Up to one in four female students is sexually assaulted during university, according to the University of Alberta Health Centre. While there’s wide support for fighting gender-based violence, campuses are divided over who should provide the support and who should pay for it.
Some university clinicians want help to come from professionals in campus clinics, while some students want universities to also pay for peer-based support networks run by students. Meanwhile, some student unions, funded by mandatory fees, have taken up the prevention and support role at some schools.
The debate is playing out at Concordia University where a group called the 2110 Centre for Gender Advocacy (named after their main location at 2110 de Maisonneuve Blvd.) argues the university should provide funding for a student-run sexual assault centre to complement its health and counseling services. Bianca Mugyenyi, the 2110’s campaign coordinator, says that peer-based support is a model that’s worked well across Canada.

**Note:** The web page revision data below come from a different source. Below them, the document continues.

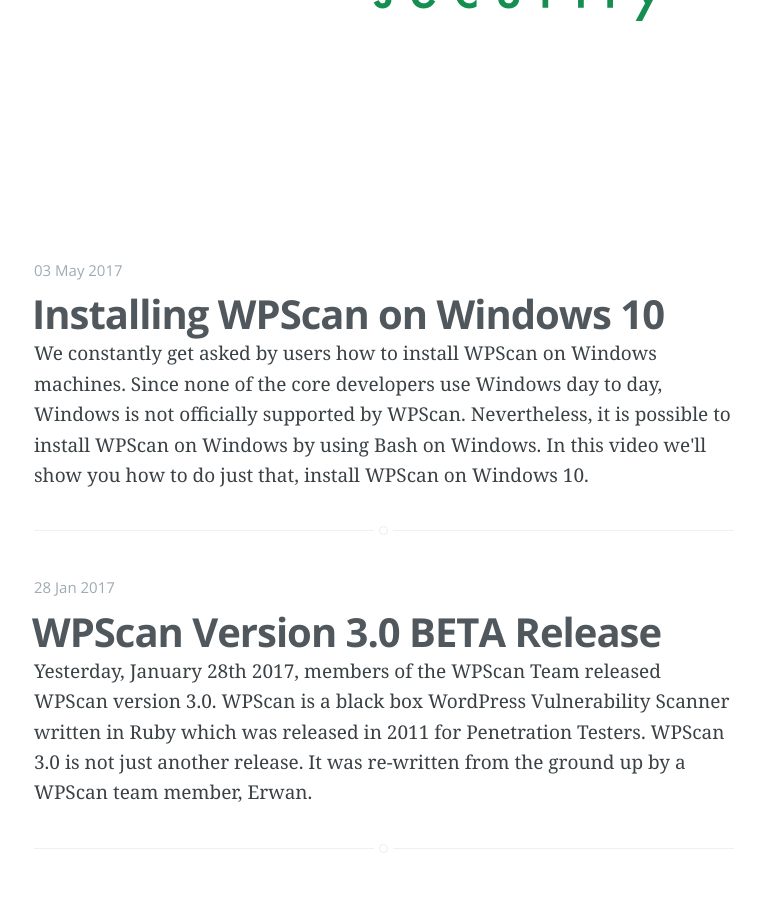
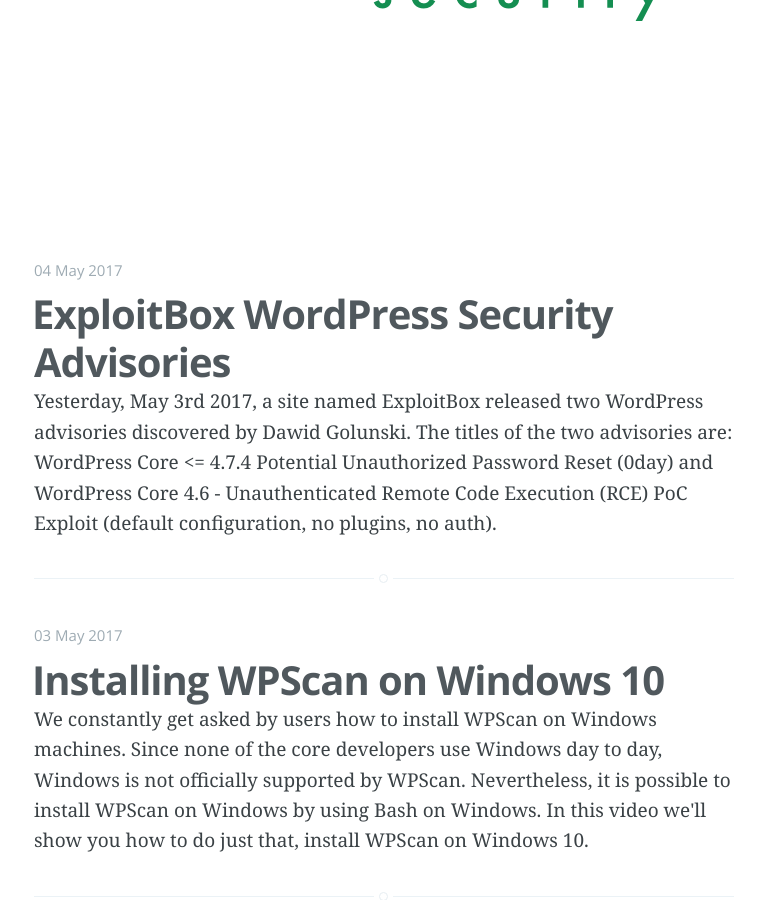
Before and after one commit to ethicalhack3r/ethicalhack3r.github.io, a Jekyll site: the page built from index.html, in a window 1280 px wide and 900 px high, scrolled down 336 px. Shown: the whole window, without its empty margins (256-1018 px from the left). Built offline with Jekyll 4.4.1, drawn with Linux system fonts in a browser that asks for light colours; the list of posts is cut into pages by our own code; some of the changed lines change nothing that is shown; some of the changed text lies outside the part shown.

Commit message:
ExploitBox WordPress Security Advisories

````diff
--- a/_posts/2017-05-03-installing-wpscan-on-windows-10.markdown
+++ b/_posts/2017-05-03-installing-wpscan-on-windows-10.markdown
@@ -10,4 +10,5 @@
 
 <div style="position:relative;height:0;padding-bottom:56.25%"><iframe src="https://www.youtube.com/embed/M4H___RHvv4?ecver=2" width="640" height="360" frameborder="0" style="position:absolute;width:100%;height:100%;left:0" allowfullscreen></iframe></div>
 
+
 If you like the video and want us to create more, please subscribe, like and comment.
--- /dev/null
+++ b/_posts/2017-05-04-exploitbox-wordpress-security-advisories.markdown
@@ -0,0 +1,54 @@
+---
+layout: post
+status: publish
+published: true
+title: ExploitBox WordPress Security Advisories
+excerpt: "Yesterday, May 3rd 2017, a site named ExploitBox released two WordPress advisories discovered by Dawid Golunski. The titles of the two advisories are: WordPress Core <= 4.7.4 Potential Unauthorized Password Reset (0day) and WordPress Core 4.6 - Unauthenticated Remote Code Execution (RCE) PoC Exploit (default configuration, no plugins, no auth)."
+---
+
+Yesterday, May 3rd 2017, a site named ExploitBox released two WordPress advisories discovered by Dawid Golunski. The titles of the two advisories are:
+
+* [WordPress Core <= 4.7.4 Potential Unauthorized Password Reset (0day)](https://exploitbox.io/vuln/WordPress-Exploit-4-7-Unauth-Password-Reset-0day-CVE-2017-8295.html) (CVE-2017-8295)
+* [WordPress Core 4.6 - Unauthenticated Remote Code Execution (RCE) PoC Exploit (default configuration, no plugins, no auth)](https://exploitbox.io/vuln/WordPress-Exploit-4-6-RCE-CODE-EXEC-CVE-2016-10033.html) (CVE-2016-10033)
+
+### WordPress Core <= 4.7.4 Potential Unauthorized Password Reset (0day)
+
+The first advisory documents a *potential* unauthorized password reset vulnerability in the latest version of WordPress (4.7.4 at the time of writing) and below.
+
+The issue documented is due to WordPress using the ```SERVER_NAME``` PHP variable, which uses the HTTP ```Host``` request header by default, to construct the ```from``` (or Return-Path) email address when requesting a password reset email. This vulnerability is commonly known as 'host header injection'. To exploit this vulnerability, in this particular case, an unauthenticated attacker could request a password reset for a particular user ('admin' being the obvious choice) while changing the ```Host``` HTTP request header value to a domain the attacker controls. Under the right circumstances, a password reset email would then be sent to the victim user with the ```from``` email header set to the attacker's domain.
+
+To successfully exploit this issue, the WordPress user receiving the malicious password reset email would need to somehow reply to the email. The advisory author suggests some scenarios where the password reset email may be replied to:
+
+> * If attacker knows the email address of the victim user. They can perform a prior DoS attack on the victim's email account (e.g by sending multiple large files to exceed user's disk quota, or attacking the DNS server) in order to  cause the password reset email to be rejected by the receiving server, or not reach the destination and thus get returned to the account on attacker's server
+
+> * Some autoresponders might attach a copy of the email sent in the body of the auto-replied message
+
+> * Sending multiple password reset emails to force the user to reply to the message to enquiry explanation for endless password reset emails. The reply containing the password link would then be sent to attacker.
+
+#### Risk
+
+Virtual hosting allows one web server to host multiple domains. For example, ```somesite.com```, ```anothersite.es``` and ```yetanothersite.fr``` can all be hosted on the same server with the same IP address. To tell the server which domain you want to access you have to supply the domain in the ```Host``` HTTP request header. To exploit this issue the attacker must be able to control the ```Host``` HTTP request header, but then how does the server know which domain to serve you?
+
+From what we can see, this vulnerability can only be exploited against the default virtual host. The virtual host (domain) the web server will default to. You are vulnerable if your domain running WordPress is the only domain on the server, or, if your domain is the default one. That coupled with the exploitation requirement for the victim to somehow respond to the email, we believe it is pretty unlikely that this will be a major issue affecting WordPress users. Nevertheless, under the correct circumstances, there is a risk here.
+
+#### Remediation
+
+This vulnerability can be prevented by setting the following directive in the main PHP configuration file ```UseCanonicalName = On```. This will force PHP to use the configured ```ServerName``` directive value instead of relying on the HTTP ```Host``` request header which can be manipulated by an attacker.
+
+WordPress could patch this issue by not using the ```SERVER_NAME``` variable to construct the ```from``` email header. This could be achieved by using the ```siteurl``` or ```home``` WordPress database values which are set at the time of installation.
+
+### WordPress Core 4.6 - Unauthenticated Remote Code Execution (RCE) PoC Exploit (default configuration, no plugins, no auth)
+
+The second advisory documents an unauthorized Remote Code Execution (RCE) PoC exploit in WordPress version 4.6 (released August 16th 2016).
+
+This vulnerability is also due to WordPress using the ```SERVER_NAME``` PHP variable to set the ```from``` email header (which can be set with the ```Host``` HTTP request header).
+
+The author of the advisory uses the host header injection vulnerability in WordPress to exploit a vulnerability the author previously discovered in [PHPMailer](https://github.com/PHPMailer/PHPMailer) (used by WordPress to send email). Wordfence did a [great write up](https://www.wordfence.com/blog/2016/12/phpmailer-vulnerability/) on the PHPMailer vulnerability when the details were first publicly released back in December 2016.
+
+#### Risk
+
+The risk of this vulnerability compared to the previous one is much higher, as with this one an unauthenticated attacker could achieve Remote Code Execution (RCE), and it does not require any user interaction (user replying to the email or autoresponders). However, the PHPMailer vulnerability was patched in WordPress version 4.7.1. If you are using the latest version of WordPress, or any of the patched versions, then you are not affected by this issue. Please note that to exploit this vulnerability the ```Host``` HTTP request header must also be able to be manipulated, which may be difficult if the target WordPress blog is not the default (or first) virtual host (as discussed previously).
+
+#### Remediation
+
+The easiest way to mitigate this vulnerability is to update WordPress to the latest version (or any patched version), which you should be doing anyway. If you want to further harden your WordPress installation the remediation information given for the previous vulnerability should also be applied.
````
Also changed, not shown: 13 other files.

Mugyeni says that getting the university community engaged through student volunteers will help create a culture of consent. She says that peer-based support works because it tackles attitudes at a grassroots level. “It dispels the normalized idea that we should expect sexual assaults to happen,” she says.
Julie Gagne, Manager of Clinical Services at Concordia, says that trained professionals should tackle sexual assaults. Doctors at the university’s health services can order appropriate testing or make referrals for professional counseling and support. She says that sexual assault support isn’t best offered on campus because survivors might not join if they fear being seen by peers.

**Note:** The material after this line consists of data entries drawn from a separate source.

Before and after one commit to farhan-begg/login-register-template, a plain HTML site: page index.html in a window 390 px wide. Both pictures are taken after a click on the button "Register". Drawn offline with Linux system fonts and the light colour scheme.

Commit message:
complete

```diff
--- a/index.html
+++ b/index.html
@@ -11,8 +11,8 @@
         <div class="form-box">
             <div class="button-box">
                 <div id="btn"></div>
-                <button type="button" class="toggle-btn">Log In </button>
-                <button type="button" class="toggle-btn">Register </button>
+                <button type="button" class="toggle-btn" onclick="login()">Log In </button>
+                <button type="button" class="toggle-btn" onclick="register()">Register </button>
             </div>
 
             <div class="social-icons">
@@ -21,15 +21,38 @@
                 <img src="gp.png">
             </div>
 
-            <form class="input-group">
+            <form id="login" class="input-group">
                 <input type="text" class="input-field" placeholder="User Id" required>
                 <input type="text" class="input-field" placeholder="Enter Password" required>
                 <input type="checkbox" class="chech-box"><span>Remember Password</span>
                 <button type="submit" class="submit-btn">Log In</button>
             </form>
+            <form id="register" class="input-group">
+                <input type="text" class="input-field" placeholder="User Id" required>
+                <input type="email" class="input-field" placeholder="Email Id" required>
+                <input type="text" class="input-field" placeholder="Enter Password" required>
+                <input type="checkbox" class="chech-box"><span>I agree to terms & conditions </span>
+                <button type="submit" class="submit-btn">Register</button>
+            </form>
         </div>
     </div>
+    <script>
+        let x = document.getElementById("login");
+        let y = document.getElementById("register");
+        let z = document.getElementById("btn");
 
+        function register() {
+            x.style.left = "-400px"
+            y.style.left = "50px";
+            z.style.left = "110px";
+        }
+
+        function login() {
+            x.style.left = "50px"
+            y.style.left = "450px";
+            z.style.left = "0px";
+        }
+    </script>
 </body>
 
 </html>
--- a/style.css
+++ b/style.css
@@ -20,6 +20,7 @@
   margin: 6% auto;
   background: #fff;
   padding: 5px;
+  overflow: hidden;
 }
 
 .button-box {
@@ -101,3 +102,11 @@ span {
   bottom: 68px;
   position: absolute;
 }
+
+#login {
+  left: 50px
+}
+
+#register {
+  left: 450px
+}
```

Lily Hoffman, the outreach manager at the Sexual Assault Center of the McGill Students’ Society (SACOMSS) says that being seen by peers isn’t a problem at McGill because the centre is located in a quiet hallway. She supports the push for a centre at Concordia. “If students don’t have a space to talk about sex in a nuanced real way, how can they even begin to talk about consent?”
But finding a space to house the centre was not the problem at McGill that it is at Concordia. SACOMSS was given its office in the 1990s in a building owned by the Students’ Society of McGill University. A few years later, they started offering mandatory consent training sessions in McGill’s many student residences. The sessions have since been adopted by the university itself.
Hoffman says that not being funded by the university gives SACOMSS more autonomy.
Still, Mugyenyi thinks students shouldn’t have to fund a centre for what, she says, is an extension of campus safety. The 2110 Centre is looking to set a precedent within Canada that peer-based sexual assault support and prevention centres are something universities should fund.
University of Alberta students are, like McGill, organizing the fight against gender violence through their student union. However, they were lucky enough to have a $200,000 grant to get started. It was part of $4 million in funding that the Government of Canada gave campus groups in November.
One thing most of the women fighting gender-based violence agree on—wherever the funding and services come from—is that there needs to be more education. As Melanie Alexander, coordinator of the Gender-Based Violence Prevention Project at U. Alberta, puts it, “we need to shift this responsibility to those who are actually perpetuating the violence and make them stop.”